The required answer is each line in the entries below where "Gatto" occurs.

:: DATA UNDER STUDY

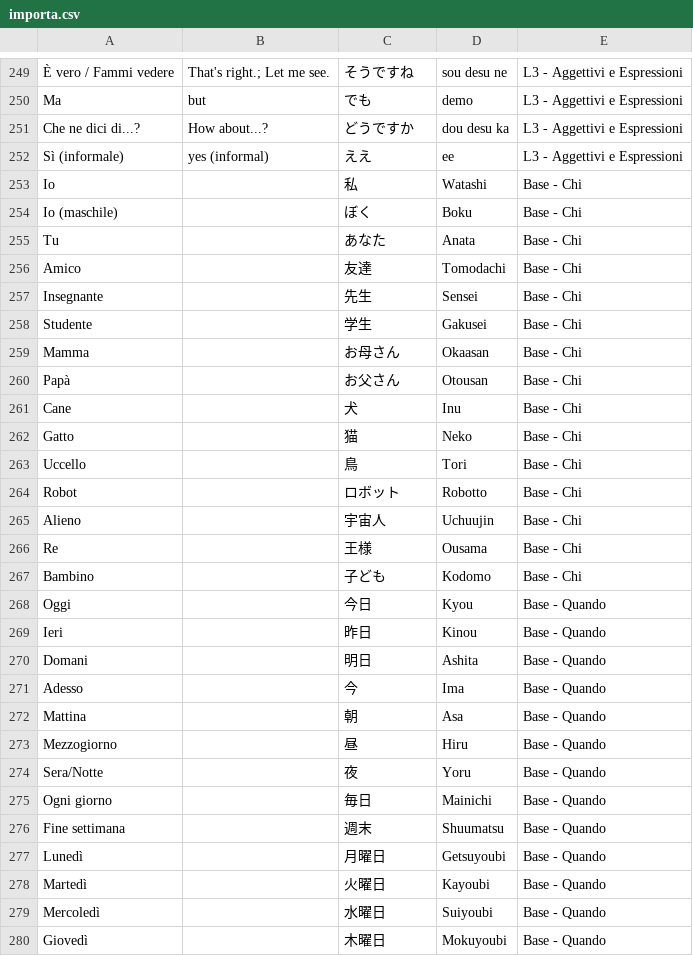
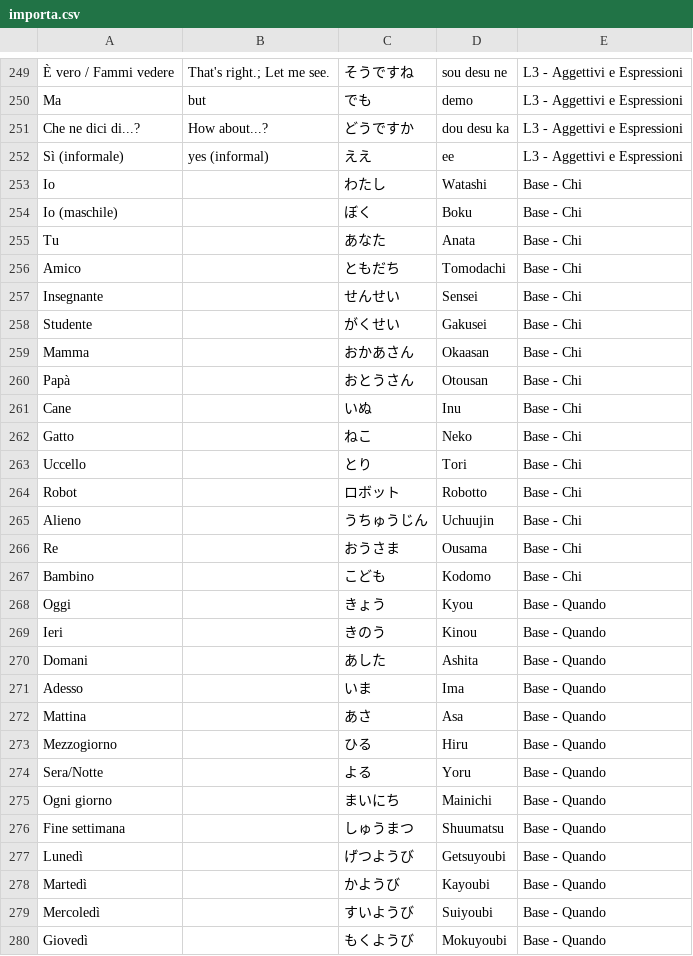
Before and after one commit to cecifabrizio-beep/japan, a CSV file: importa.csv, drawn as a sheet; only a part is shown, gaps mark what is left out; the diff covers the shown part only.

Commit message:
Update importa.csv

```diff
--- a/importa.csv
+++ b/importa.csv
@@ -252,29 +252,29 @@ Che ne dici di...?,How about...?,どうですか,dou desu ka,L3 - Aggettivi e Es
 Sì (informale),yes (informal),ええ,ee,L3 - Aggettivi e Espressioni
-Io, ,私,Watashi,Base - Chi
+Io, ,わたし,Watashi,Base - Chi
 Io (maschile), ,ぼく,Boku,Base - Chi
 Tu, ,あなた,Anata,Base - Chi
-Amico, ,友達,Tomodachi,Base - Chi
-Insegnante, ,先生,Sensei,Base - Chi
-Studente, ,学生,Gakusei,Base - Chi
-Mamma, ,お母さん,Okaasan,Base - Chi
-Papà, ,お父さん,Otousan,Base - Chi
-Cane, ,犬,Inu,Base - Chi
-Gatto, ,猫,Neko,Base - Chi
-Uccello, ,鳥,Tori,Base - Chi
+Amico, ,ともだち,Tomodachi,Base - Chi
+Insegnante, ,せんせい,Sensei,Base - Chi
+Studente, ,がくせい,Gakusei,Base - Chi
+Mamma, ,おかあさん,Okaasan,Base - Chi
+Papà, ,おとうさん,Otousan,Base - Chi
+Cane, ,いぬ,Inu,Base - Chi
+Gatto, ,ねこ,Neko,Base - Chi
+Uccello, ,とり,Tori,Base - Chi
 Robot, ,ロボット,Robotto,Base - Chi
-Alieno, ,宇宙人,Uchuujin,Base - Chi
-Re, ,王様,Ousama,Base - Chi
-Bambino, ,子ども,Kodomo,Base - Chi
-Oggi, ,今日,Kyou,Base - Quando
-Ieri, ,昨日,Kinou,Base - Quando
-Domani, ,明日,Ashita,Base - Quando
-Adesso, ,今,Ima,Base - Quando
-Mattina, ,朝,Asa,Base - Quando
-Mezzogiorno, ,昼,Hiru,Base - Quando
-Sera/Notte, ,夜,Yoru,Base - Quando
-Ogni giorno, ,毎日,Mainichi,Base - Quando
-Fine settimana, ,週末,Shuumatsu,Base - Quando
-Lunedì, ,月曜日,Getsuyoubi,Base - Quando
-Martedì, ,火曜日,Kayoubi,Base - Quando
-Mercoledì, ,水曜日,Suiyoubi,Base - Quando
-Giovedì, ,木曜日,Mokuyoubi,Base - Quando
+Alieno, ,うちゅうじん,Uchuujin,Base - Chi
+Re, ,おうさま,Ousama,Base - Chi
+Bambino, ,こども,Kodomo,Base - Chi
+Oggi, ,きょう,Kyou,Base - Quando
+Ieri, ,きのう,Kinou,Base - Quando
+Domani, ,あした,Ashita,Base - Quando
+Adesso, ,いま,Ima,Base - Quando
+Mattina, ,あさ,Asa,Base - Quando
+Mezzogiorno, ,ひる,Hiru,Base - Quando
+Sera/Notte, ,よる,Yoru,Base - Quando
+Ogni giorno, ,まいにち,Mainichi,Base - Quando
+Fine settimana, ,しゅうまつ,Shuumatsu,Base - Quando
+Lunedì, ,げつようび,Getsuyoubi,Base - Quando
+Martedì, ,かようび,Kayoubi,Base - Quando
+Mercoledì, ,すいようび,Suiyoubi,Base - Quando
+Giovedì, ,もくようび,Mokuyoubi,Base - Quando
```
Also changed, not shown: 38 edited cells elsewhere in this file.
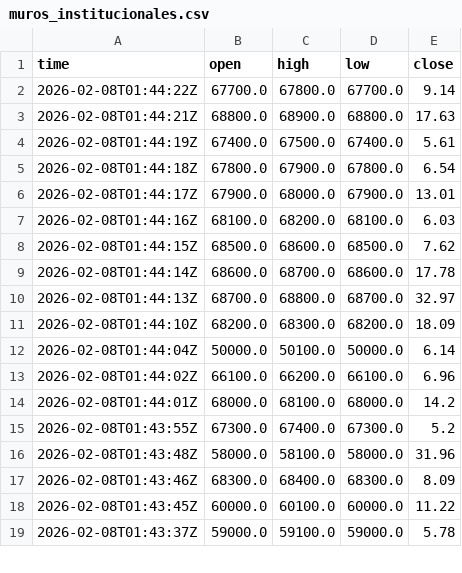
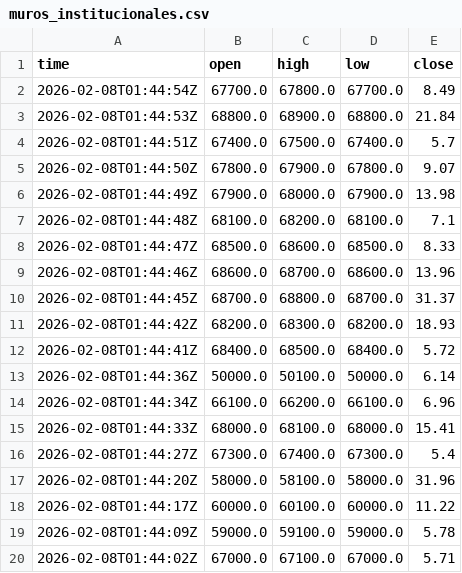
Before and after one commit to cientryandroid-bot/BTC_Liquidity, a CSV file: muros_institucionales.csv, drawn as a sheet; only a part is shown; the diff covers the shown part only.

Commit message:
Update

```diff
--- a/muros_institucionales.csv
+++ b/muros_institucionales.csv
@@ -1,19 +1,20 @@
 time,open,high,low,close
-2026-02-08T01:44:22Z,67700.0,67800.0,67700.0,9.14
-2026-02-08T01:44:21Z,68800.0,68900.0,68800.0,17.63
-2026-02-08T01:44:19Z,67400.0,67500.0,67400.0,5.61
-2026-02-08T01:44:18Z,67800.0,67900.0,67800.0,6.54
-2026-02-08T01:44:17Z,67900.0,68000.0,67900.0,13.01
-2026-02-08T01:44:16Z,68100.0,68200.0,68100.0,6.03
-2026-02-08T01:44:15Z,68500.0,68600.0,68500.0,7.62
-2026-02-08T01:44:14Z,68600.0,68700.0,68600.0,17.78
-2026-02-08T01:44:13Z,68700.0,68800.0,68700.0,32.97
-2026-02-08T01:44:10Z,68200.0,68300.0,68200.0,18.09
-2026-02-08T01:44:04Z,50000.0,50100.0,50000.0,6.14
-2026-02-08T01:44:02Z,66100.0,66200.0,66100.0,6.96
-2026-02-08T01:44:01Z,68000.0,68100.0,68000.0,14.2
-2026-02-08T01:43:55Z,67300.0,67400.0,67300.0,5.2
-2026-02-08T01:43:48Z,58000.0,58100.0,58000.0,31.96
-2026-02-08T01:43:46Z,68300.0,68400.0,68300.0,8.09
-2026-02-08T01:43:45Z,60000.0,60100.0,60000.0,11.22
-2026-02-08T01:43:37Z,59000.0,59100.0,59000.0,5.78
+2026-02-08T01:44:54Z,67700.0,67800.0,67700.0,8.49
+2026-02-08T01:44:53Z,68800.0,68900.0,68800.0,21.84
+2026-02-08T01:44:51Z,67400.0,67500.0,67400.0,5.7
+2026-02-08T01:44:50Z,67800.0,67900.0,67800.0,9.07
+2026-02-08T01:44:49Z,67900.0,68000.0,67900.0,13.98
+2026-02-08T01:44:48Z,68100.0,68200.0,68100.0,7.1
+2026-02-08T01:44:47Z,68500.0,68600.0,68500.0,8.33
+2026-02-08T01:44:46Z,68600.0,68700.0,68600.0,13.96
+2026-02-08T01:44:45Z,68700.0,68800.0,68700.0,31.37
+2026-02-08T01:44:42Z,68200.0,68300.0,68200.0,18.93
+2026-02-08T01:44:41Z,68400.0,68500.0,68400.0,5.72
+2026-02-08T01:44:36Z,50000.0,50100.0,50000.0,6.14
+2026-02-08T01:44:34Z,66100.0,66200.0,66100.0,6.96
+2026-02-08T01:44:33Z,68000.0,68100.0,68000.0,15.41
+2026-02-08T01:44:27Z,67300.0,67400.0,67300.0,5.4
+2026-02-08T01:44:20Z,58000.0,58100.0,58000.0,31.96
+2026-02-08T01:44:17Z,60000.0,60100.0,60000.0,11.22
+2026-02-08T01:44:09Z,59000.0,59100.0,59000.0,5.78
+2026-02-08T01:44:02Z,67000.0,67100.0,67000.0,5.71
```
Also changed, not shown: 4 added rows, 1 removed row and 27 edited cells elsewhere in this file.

::::

■ **EXPECTED OUTPUT**
-Gatto, ,猫,Neko,Base - Chi
+Gatto, ,ねこ,Neko,Base - Chi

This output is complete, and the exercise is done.